**TO DO**
Your answer should be every line of the entries that has the string "variants" in it.

*** Opening INPUT MATERIAL ***

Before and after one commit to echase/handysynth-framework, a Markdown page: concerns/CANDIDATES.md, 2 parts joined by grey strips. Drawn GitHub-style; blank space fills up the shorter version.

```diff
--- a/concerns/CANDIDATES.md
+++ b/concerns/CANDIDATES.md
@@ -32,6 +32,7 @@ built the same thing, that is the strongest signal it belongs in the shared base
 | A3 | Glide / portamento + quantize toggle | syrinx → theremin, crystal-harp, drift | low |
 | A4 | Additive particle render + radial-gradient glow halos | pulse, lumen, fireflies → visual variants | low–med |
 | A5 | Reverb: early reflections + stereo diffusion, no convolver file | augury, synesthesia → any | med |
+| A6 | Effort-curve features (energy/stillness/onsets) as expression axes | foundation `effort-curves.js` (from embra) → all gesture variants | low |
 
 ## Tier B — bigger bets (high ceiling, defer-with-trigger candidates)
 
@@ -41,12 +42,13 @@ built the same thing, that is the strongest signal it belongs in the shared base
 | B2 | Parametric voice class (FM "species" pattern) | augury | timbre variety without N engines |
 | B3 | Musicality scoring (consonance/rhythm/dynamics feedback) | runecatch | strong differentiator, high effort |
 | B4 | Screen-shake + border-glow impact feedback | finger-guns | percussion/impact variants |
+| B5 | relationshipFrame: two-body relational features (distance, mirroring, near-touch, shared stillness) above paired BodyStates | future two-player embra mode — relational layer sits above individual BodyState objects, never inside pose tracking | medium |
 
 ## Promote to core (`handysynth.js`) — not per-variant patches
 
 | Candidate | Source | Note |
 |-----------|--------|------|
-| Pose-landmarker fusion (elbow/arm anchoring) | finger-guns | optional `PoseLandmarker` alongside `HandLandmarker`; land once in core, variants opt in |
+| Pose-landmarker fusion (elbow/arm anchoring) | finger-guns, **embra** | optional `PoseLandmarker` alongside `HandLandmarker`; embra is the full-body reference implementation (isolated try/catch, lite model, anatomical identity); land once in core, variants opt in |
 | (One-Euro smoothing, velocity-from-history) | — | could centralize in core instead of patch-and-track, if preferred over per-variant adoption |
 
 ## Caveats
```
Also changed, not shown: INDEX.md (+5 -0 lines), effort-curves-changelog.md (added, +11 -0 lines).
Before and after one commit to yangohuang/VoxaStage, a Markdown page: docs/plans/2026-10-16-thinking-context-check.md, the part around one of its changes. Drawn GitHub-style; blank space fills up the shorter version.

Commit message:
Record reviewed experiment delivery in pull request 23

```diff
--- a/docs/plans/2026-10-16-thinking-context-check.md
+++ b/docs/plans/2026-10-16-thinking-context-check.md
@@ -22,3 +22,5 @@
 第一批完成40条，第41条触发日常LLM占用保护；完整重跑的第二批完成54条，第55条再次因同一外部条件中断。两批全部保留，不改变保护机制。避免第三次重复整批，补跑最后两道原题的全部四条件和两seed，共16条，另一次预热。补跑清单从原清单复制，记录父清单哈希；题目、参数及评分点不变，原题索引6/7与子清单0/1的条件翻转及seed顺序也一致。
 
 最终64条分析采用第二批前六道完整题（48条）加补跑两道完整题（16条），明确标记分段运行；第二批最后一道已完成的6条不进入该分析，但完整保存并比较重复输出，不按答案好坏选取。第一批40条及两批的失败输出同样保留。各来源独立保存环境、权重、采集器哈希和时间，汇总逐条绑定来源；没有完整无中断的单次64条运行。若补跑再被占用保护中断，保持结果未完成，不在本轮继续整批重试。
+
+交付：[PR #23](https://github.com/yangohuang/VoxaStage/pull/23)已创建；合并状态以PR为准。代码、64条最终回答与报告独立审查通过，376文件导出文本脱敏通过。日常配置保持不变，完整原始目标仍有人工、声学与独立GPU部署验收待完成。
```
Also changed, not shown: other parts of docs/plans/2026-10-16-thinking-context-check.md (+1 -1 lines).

*** Closing INPUT MATERIAL ***

**EXERCISE RESPONSE**
 | A4 | Additive particle render + radial-gradient glow halos | pulse, lumen, fireflies → visual variants | low–med |
+| A6 | Effort-curve features (energy/stillness/onsets) as expression axes | foundation `effort-curves.js` (from embra) → all gesture variants | low |
 | B4 | Screen-shake + border-glow impact feedback | finger-guns | percussion/impact variants |
-| Pose-landmarker fusion (elbow/arm anchoring) | finger-guns | optional `PoseLandmarker` alongside `HandLandmarker`; land once in core, variants opt in |
+| Pose-landmarker fusion (elbow/arm anchoring) | finger-guns, **embra** | optional `PoseLandmarker` alongside `HandLandmarker`; embra is the full-body reference implementation (isolated try/catch, lite model, anatomical identity); land once in core, variants opt in |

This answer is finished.